October 1845-July 1846

The Collected Letters, Volume 20


TC TO JEAN CARLYLE AITKEN ; 6 October 1845; DOI: 10.1215/lt-18451006-TC-JCA-01; CL 20: 14-15


Scotsbrig, Monday, 6 Octr 1845—

Dear Jean,

I am much obliged by your Note; and doubly so by your keeping off of that “Troubadour,” who would have been a very awkward customer here at present!— Mr Johnston1 deserves thanks too for his good sense in that matter.

I got your Letter on Middlebie Brae yesterday morning; we have a Post now that brings our Letters on, daily at 10 o'clock, to Backburn. I took a very long walk in the bright beautiful morning with your news in my pocket; met our Mother and Jamie bound to the Preaching, and gave them notice of you,—for my route lay (after Middlebie) by the Rig, by Langtether, and the silent moors far and wide.2 This day I have sat some 5 hours correcting an Index; the last botheration I am to have with that Book of mine: I could have written more at large but for that long detention within doors: daylight is now very nearly gone.

As for health I am certainly no worse since I came to the country; possibly a little better; but it would take a long spell of country to make any impression on so tough a subject. Our Mother too is fully as well as when you saw her,—has been busy all day assisting Jenny to wash: we all do very tolerably well except when the rain grows excessive; then it flattens our spirits a little! During the last Sixty-Hours bout, which sent the sheaves floating past your windows, we were very ill off here too.

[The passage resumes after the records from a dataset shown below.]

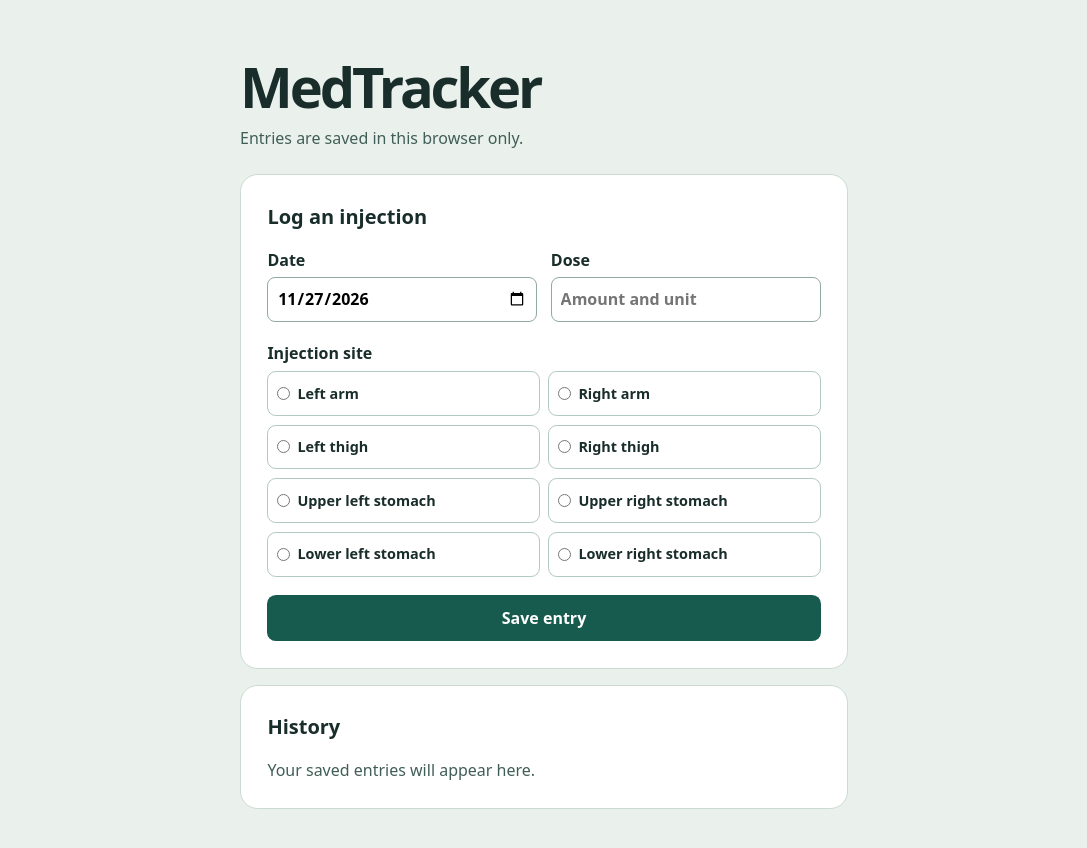
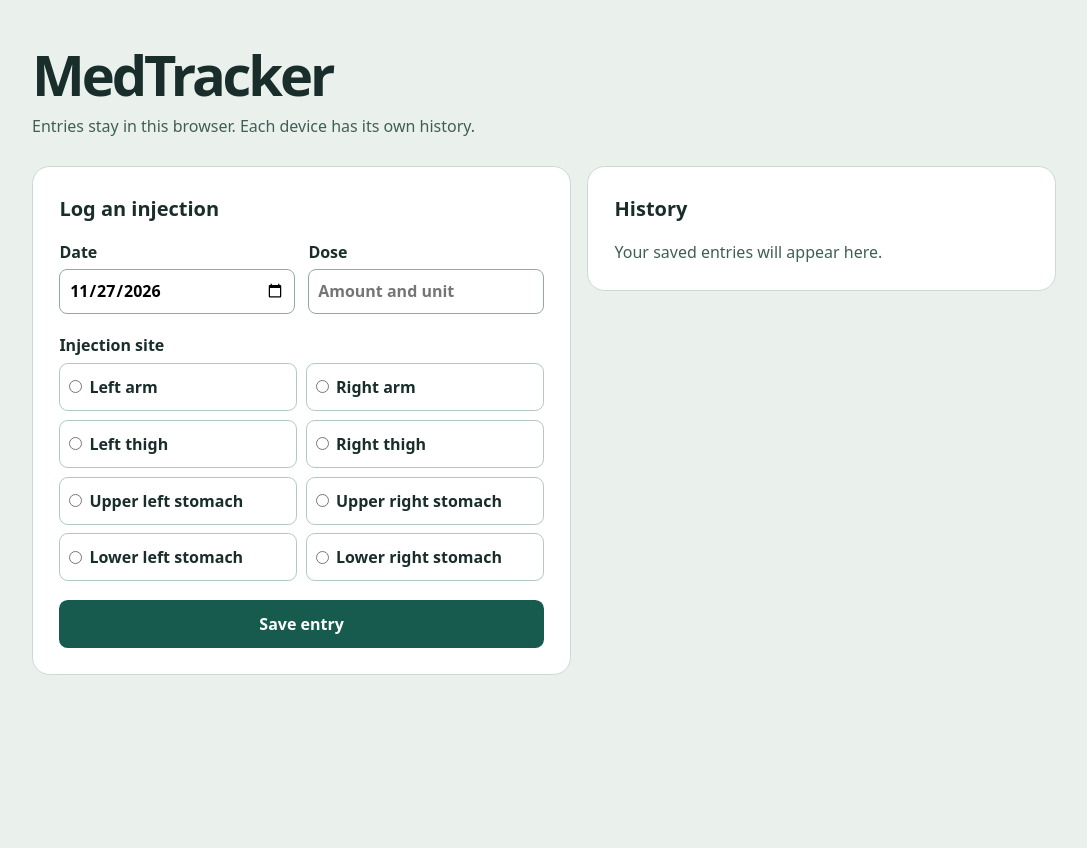
Before and after one commit to jfang88/MedTracker, a plain HTML site: page index.html in a window 1280 px wide. Shown: the whole page, without its empty margins (96-1183 px from the left). After the commit the page ends 800 px from the top, so only its background shows below. Drawn offline with Linux system fonts and the light colour scheme.

Commit message:
Adapt tracker layout across screen sizes

```diff
--- a/index.html
+++ b/index.html
@@ -13,7 +13,7 @@
   <main>
     <header>
       <h1>MedTracker</h1>
-      <p>Entries are saved in this browser only.</p>
+      <p>Entries stay in this browser. Each device has its own history.</p>
     </header>
 
     <section aria-labelledby="new-entry">
--- a/style.css
+++ b/style.css
@@ -7,24 +7,30 @@
 }
 * { box-sizing: border-box; }
 body { margin: 0; }
-main { max-width: 42rem; margin: auto; padding: clamp(1rem, 4vw, 2rem); }
-header { padding-block: 1.5rem; }
+main {
+  display: grid;
+  gap: 1rem;
+  max-width: 68rem;
+  margin: auto;
+  padding: clamp(1rem, 4vw, 2rem);
+}
+header { padding-block: .75rem; }
 h1, h2, p { margin: 0; }
 h1 { font-size: clamp(2.3rem, 7vw, 3.5rem); letter-spacing: -.055em; line-height: 1.1; }
 header p { margin-top: .55rem; color: #405e57; }
-section { padding: clamp(1rem, 4vw, 1.65rem); background: #fff; border: 1px solid #cadad1; border-radius: 1.1rem; margin-bottom: 1rem; }
+section { padding: clamp(1rem, 4vw, 1.65rem); background: #fff; border: 1px solid #cadad1; border-radius: 1.1rem; min-inline-size: 0; }
 h2 { font-size: 1.25rem; margin-bottom: 1rem; }
-.fields, .spots { display: grid; grid-template-columns: repeat(2, minmax(0, 1fr)); gap: .55rem; }
+.fields, .spots { display: grid; gap: .55rem; }
 .fields { gap: .85rem; margin-bottom: 1.15rem; }
 label, legend { font-weight: 650; }
 input, button { font: inherit; }
 .fields input { display: block; width: 100%; min-width: 0; min-height: 2.85rem; padding: .45rem .55rem; margin-top: .3rem; border: 1px solid #91aaa0; border-radius: .5rem; background: #fff; }
-fieldset { margin: 0 0 1.15rem; padding: 0; border: 0; }
+fieldset { min-inline-size: 0; margin: 0 0 1.15rem; padding: 0; border: 0; }
 legend { padding: 0; margin-bottom: .4rem; }
-.spots label { display: flex; align-items: center; gap: .45rem; min-height: 2.8rem; padding: .4rem .55rem; border: 1px solid #b2c9be; border-radius: .55rem; font-size: .9rem; font-weight: 550; cursor: pointer; }
+.spots label { display: flex; align-items: center; gap: .45rem; min-height: 3rem; padding: .4rem .55rem; border: 1px solid #b2c9be; border-radius: .55rem; font-size: 1rem; font-weight: 550; cursor: pointer; }
 .spots input { flex: none; margin: 0; accent-color: #146051; }
 .spots label:has(:checked) { border-color: #146051; background: #d9f0e6; }
-button { width: 100%; border: 0; border-radius: .55rem; min-height: 2.9rem; background: #165b4e; color: white; font-weight: 700; cursor: pointer; }
+button { width: 100%; border: 0; border-radius: .55rem; min-height: 3rem; background: #165b4e; color: white; font-weight: 700; cursor: pointer; }
 button:hover { background: #104739; }
 :focus-visible { outline: 3px solid #1b7b69; outline-offset: 3px; }
 #status:not(:empty) { margin-top: .75rem; }
@@ -32,7 +38,17 @@ button:hover { background: #104739; }
 ol { margin: 0; padding: 0; list-style: none; }
 li { display: grid; grid-template-columns: minmax(0, 1fr) auto; gap: .15rem .65rem; padding: .7rem 0; border-top: 1px solid #d7e2db; }
 time { grid-column: 1 / -1; font-size: .875rem; }
-li span { overflow-wrap: anywhere; max-width: 10rem; }
-@media (max-width: 330px) {
-  .fields { grid-template-columns: 1fr; }
+li span { overflow-wrap: anywhere; max-width: min(10rem, 35vw); text-align: end; }
+@media (min-width: 23.5rem) {
+  .spots { grid-template-columns: repeat(2, minmax(0, 1fr)); }
 }
+@media (min-width: 32rem) {
+  .fields { grid-template-columns: repeat(2, minmax(0, 1fr)); }
+}
+@media (min-width: 55rem) {
+  main {
+    grid-template-columns: minmax(0, 1.15fr) minmax(0, 1fr);
+    align-items: start;
+  }
+  header { grid-column: 1 / -1; }
+}
```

But the last two days have been bright as diamonds, two of the beautifullest days of the year; to expect a third, I doubt, would be rather too much!— My Mother daily praises the Toaster; laments, however, that you had to send your own away to us, and still worse that you're “no paid yet,”—“neither for it nor for the paper!

Jack is gone into his old Lodgings at Chelsea; continues to intimate, however, that he will be down in this part, “later in the Season”; November, I suppose.— As for me I at one time thought of being off this week; then the beautiful bright weather struck out;—and if that were to continue! It is a real truth, I was not far from taking my umbrella, and bundling off to Dumfries this day on foot. But the Proofsheet came; then the Cattle-shew suggested itself.3— Good night, dear Jean. I will not yet say Farewell: if the weather hold up, it is almost certain I shall see you again. Love to James & the rest. Your affe Brother / T. Carlyle